═════ DATA SUPPLIED
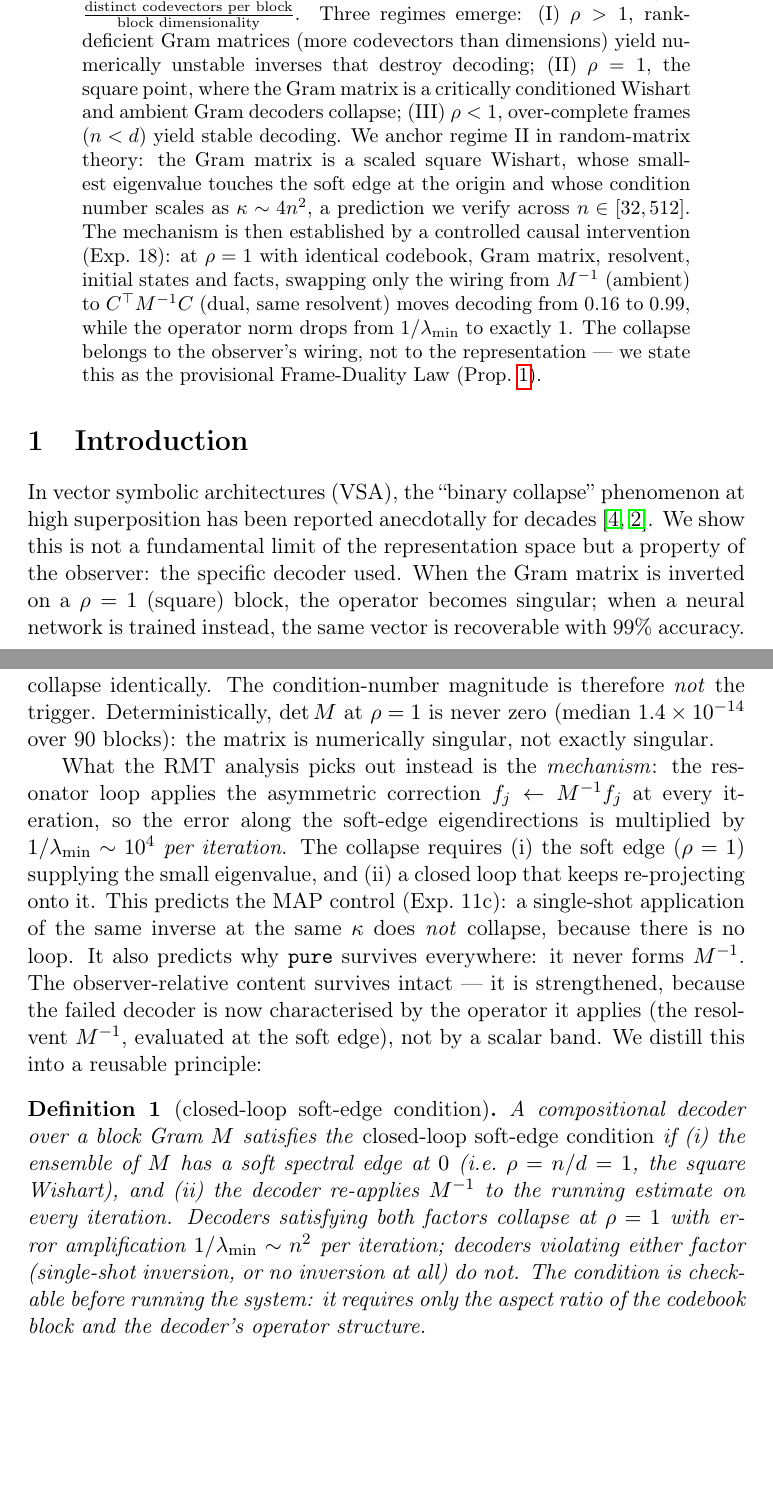
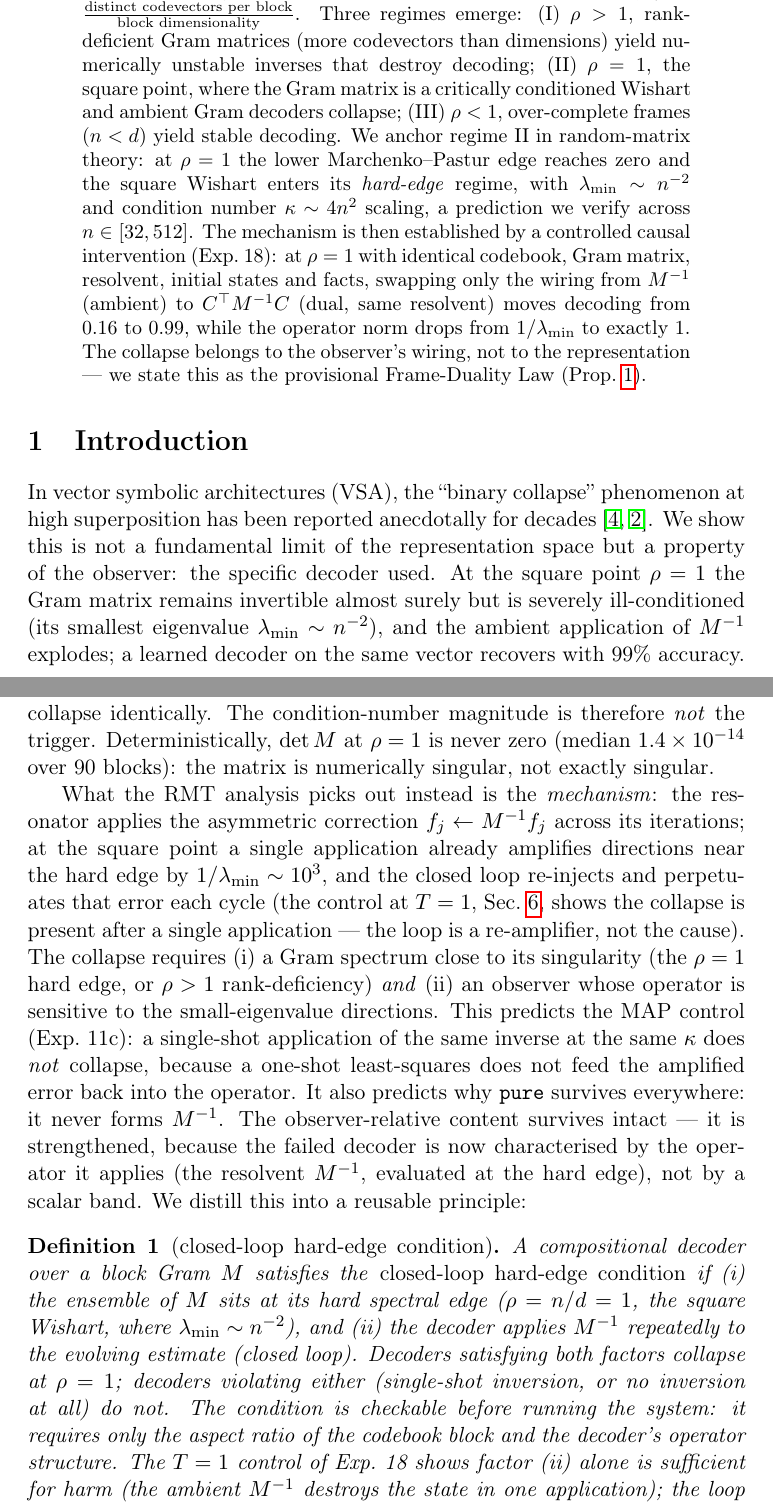
Before and after one commit to Rylow999/fhrr-rho-collapse, a LaTeX paper (paper/main.tex): two parts of pages 1 and 8 of 14, joined at a grey line, cut so that both start at the same text, the shorter picture padded with empty space. Compiled offline with pdfLaTeX.

Commit message:
Correcciones RMT finales (revision externa): hard edge, no soft edge
- TERMINOLOGIA RMT: en rho=1 el borde inferior llega a 0 y la Wishart
  cuadrada entra en regimen HARD EDGE (lambda_min ~ n^-2), no soft edge
  (n^-2/3 Tracy-Widom). Corregido en abstract, Sec RMT, Discussion,
  Conclusion, Limitations, Def 1.
- Tracy-Widom removido del argumento de lambda_min en el cuadrado (era
  la escala equivocada).
- 'singular' vs 'ill-conditioned uniformado: rho=1 es ill-conditioned casi
  seguramente (det ~ 1e-14, Exp 17), NO algebraicamente singular; rho>1
  si es rank-deficient estructural.
- Control T=1 integrado en la Def 1 y Sec 4.5: el loop es re-amplificador,
  no la causa (gram ya falla en una aplicacion).
- Crate lib.rs: CAVEAT actualizado (mecanismo = wiring + geometry, kappa
  solo como fallback conservador).
- 5/5 Python, 4/4 Rust, compila limpio.

```diff
--- a/paper/main.tex
+++ b/paper/main.tex
@@ -19,13 +19,13 @@
 \maketitle
 
 \begin{abstract}
-We identify a phase diagram governing resonator-based decoding in Fourier Holographic Reduced Representations, controlled by $\rho = \frac{\text{distinct codevectors per block}}{\text{block dimensionality}}$. Three regimes emerge: (I)~$\rho > 1$, rank-deficient Gram matrices (more codevectors than dimensions) yield numerically unstable inverses that destroy decoding; (II)~$\rho = 1$, the square point, where the Gram matrix is a critically conditioned Wishart and ambient Gram decoders collapse; (III)~$\rho < 1$, over-complete frames ($n < d$) yield stable decoding. We anchor regime~II in random-matrix theory: the Gram matrix is a scaled square Wishart, whose smallest eigenvalue touches the soft edge at the origin and whose condition number scales as $\kappa \sim 4n^{2}$, a prediction we verify across $n \in [32, 512]$. The mechanism is then established by a controlled causal intervention (Exp.~18): at $\rho=1$ with identical codebook, Gram matrix, resolvent, initial states and facts, swapping only the wiring from $M^{-1}$ (ambient) to $C^{\top} M^{-1} C$ (dual, same resolvent) moves decoding from $0.16$ to $0.99$, while the operator norm drops from $1/\lambda_{\min}$ to exactly $1$. The collapse belongs to the observer's wiring, not to the representation --- we state this as the provisional Frame-Duality Law (Prop.~\ref{prop:fdl}).
+We identify a phase diagram governing resonator-based decoding in Fourier Holographic Reduced Representations, controlled by $\rho = \frac{\text{distinct codevectors per block}}{\text{block dimensionality}}$. Three regimes emerge: (I)~$\rho > 1$, rank-deficient Gram matrices (more codevectors than dimensions) yield numerically unstable inverses that destroy decoding; (II)~$\rho = 1$, the square point, where the Gram matrix is a critically conditioned Wishart and ambient Gram decoders collapse; (III)~$\rho < 1$, over-complete frames ($n < d$) yield stable decoding. We anchor regime~II in random-matrix theory: at $\rho=1$ the lower Marchenko--Pastur edge reaches zero and the square Wishart enters its \emph{hard-edge} regime, with $\lambda_{\min} \sim n^{-2}$ and condition number $\kappa \sim 4n^{2}$ scaling, a prediction we verify across $n \in [32, 512]$. The mechanism is then established by a controlled causal intervention (Exp.~18): at $\rho=1$ with identical codebook, Gram matrix, resolvent, initial states and facts, swapping only the wiring from $M^{-1}$ (ambient) to $C^{\top} M^{-1} C$ (dual, same resolvent) moves decoding from $0.16$ to $0.99$, while the operator norm drops from $1/\lambda_{\min}$ to exactly $1$. The collapse belongs to the observer's wiring, not to the representation --- we state this as the provisional Frame-Duality Law (Prop.~\ref{prop:fdl}).
 \end{abstract}
 
 \section{Introduction}
 \label{sec:intro}
 
-In vector symbolic architectures (VSA), the ``binary collapse'' phenomenon at high superposition has been reported anecdotally for decades \cite{plate1995holographic, frady2020resonator}. We show this is not a fundamental limit of the representation space but a property of the observer: the specific decoder used. When the Gram matrix is inverted on a $\rho=1$ (square) block, the operator becomes singular; when a neural network is trained instead, the same vector is recoverable with 99\% accuracy.
+In vector symbolic architectures (VSA), the ``binary collapse'' phenomenon at high superposition has been reported anecdotally for decades \cite{plate1995holographic, frady2020resonator}. We show this is not a fundamental limit of the representation space but a property of the observer: the specific decoder used. At the square point $\rho=1$ the Gram matrix remains invertible almost surely but is severely ill-conditioned (its smallest eigenvalue $\lambda_{\min} \sim n^{-2}$), and the ambient application of $M^{-1}$ explodes; a learned decoder on the same vector recovers with 99\% accuracy.
 
 \begin{figure}[t]
   \centering
@@ -167,31 +167,30 @@ zero (median $1.4\times 10^{-14}$ over 90 blocks): the matrix is
 numerically singular, not exactly singular.
 
 What the RMT analysis picks out instead is the \emph{mechanism}: the
-resonator loop applies the asymmetric correction $f_j \leftarrow M^{-1} f_j$
-at every iteration, so the error along the soft-edge eigendirections is
-multiplied by $1/\lambda_{\min} \sim 10^{4}$ \emph{per iteration}. The
-collapse requires (i) the soft edge ($\rho = 1$) supplying the small
-eigenvalue, and (ii) a closed loop that keeps re-projecting onto it. This
+resonator applies the asymmetric correction $f_j \leftarrow M^{-1} f_j$
+across its iterations; at the square point a single application already
+amplifies directions near the hard edge by $1/\lambda_{\min} \sim 10^{3}$, and the closed loop re-injects and perpetuates that error each cycle (the control at $T=1$, Sec.~\ref{sec:exp18}, shows the collapse is present after a single application --- the loop is a re-amplifier, not the cause). The collapse requires (i) a Gram spectrum close to its singularity (the $\rho=1$ hard edge, or $\rho>1$ rank-deficiency) \emph{and} (ii) an observer whose operator is sensitive to the small-eigenvalue directions. This
 predicts the MAP control (Exp.~11c): a single-shot application of the same
-inverse at the same $\kappa$ does \emph{not} collapse, because there is no
-loop. It also predicts why \texttt{pure} survives everywhere: it never
+inverse at the same $\kappa$ does \emph{not} collapse, because a one-shot least-squares does not feed the amplified error back into the operator. It also predicts why \texttt{pure} survives everywhere: it never
 forms $M^{-1}$. The observer-relative content survives intact --- it is
 strengthened, because the failed decoder is now characterised by the
-operator it applies (the resolvent $M^{-1}$, evaluated at the soft edge),
+operator it applies (the resolvent $M^{-1}$, evaluated at the hard edge),
 not by a scalar band. We distill this into a reusable principle:
 
-\begin{definition}[closed-loop soft-edge condition]
+\begin{definition}[closed-loop hard-edge condition]
 \label{def:closure}
 A compositional decoder over a block Gram $M$ satisfies the
-\emph{closed-loop soft-edge condition} if (i) the ensemble of $M$ has a
-soft spectral edge at $0$ (i.e.\ $\rho = n/d = 1$, the square Wishart), and
-(ii) the decoder re-applies $M^{-1}$ to the running estimate on every
-iteration. Decoders satisfying both factors collapse at $\rho=1$ with
-error amplification $1/\lambda_{\min} \sim n^{2}$ per iteration; decoders
-violating either factor (single-shot inversion, or no inversion at all)
-do not. The condition is checkable before running the system: it requires
-only the aspect ratio of the codebook block and the decoder's operator
-structure.
+\emph{closed-loop hard-edge condition} if (i) the ensemble of $M$ sits at
+its hard spectral edge ($\rho = n/d = 1$, the square Wishart, where
+$\lambda_{\min} \sim n^{-2}$), and (ii) the decoder applies $M^{-1}$
+repeatedly to the evolving estimate (closed loop). Decoders satisfying both
+factors collapse at $\rho=1$; decoders violating either (single-shot
+inversion, or no inversion at all) do not. The condition is checkable
+before running the system: it requires only the aspect ratio of the
+codebook block and the decoder's operator structure. The $T=1$ control of
+Exp.~18 shows factor (ii) alone is sufficient for harm (the ambient $M^{-1}$
+destroys the state in one application); the loop is what makes the
+\texttt{pure} baseline look good by contrast.
 \end{definition}
 
 Definition~\ref{def:closure} is the statement of this paper that is
```
Also changed, not shown: paper/main.pdf, paper/main.tex (20 more changed lines), 1 other file.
══════════
▸ TASK BRIEF:
The total is all that is wanted here: please count the lines of the material that contain the word "begin".

▸ ANSWER SPACE:
4